TRY IT:
Count every line below that holds "tool". Number only.

Version comparison data:
══════

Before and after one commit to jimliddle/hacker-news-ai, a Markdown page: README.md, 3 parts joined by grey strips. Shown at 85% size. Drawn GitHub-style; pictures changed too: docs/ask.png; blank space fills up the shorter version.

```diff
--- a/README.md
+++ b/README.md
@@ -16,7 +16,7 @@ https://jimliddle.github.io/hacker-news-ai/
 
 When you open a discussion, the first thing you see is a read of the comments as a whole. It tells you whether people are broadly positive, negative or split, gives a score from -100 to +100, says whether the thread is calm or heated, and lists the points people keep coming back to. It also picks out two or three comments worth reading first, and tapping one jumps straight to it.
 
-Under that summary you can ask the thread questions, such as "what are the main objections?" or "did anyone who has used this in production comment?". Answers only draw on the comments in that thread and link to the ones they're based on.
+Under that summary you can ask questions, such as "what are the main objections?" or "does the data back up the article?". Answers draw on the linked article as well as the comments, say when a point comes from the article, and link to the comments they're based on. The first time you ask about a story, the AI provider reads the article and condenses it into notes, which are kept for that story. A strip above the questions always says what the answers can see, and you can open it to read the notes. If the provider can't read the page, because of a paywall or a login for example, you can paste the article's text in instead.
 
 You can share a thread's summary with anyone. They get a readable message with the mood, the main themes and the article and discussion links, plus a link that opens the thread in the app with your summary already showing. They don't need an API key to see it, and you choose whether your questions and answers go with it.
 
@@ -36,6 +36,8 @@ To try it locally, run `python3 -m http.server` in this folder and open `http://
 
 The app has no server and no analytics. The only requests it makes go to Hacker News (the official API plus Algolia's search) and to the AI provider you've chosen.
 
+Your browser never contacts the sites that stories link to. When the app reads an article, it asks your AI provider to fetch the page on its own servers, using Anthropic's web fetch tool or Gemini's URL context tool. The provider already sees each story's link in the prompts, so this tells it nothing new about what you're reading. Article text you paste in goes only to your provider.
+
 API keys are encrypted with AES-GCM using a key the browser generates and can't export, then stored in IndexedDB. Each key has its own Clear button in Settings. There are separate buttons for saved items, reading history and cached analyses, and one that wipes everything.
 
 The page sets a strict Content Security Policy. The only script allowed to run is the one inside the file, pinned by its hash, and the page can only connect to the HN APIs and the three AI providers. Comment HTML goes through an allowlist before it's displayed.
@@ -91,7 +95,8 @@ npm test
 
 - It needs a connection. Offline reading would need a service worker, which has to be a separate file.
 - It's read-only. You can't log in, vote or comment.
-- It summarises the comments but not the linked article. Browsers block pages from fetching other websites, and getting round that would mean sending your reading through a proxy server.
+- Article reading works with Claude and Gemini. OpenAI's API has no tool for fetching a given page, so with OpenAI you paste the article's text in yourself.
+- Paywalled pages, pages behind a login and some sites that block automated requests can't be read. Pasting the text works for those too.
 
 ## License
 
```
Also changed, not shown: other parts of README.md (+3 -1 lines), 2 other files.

══════

WRITTEN ANSWER:
2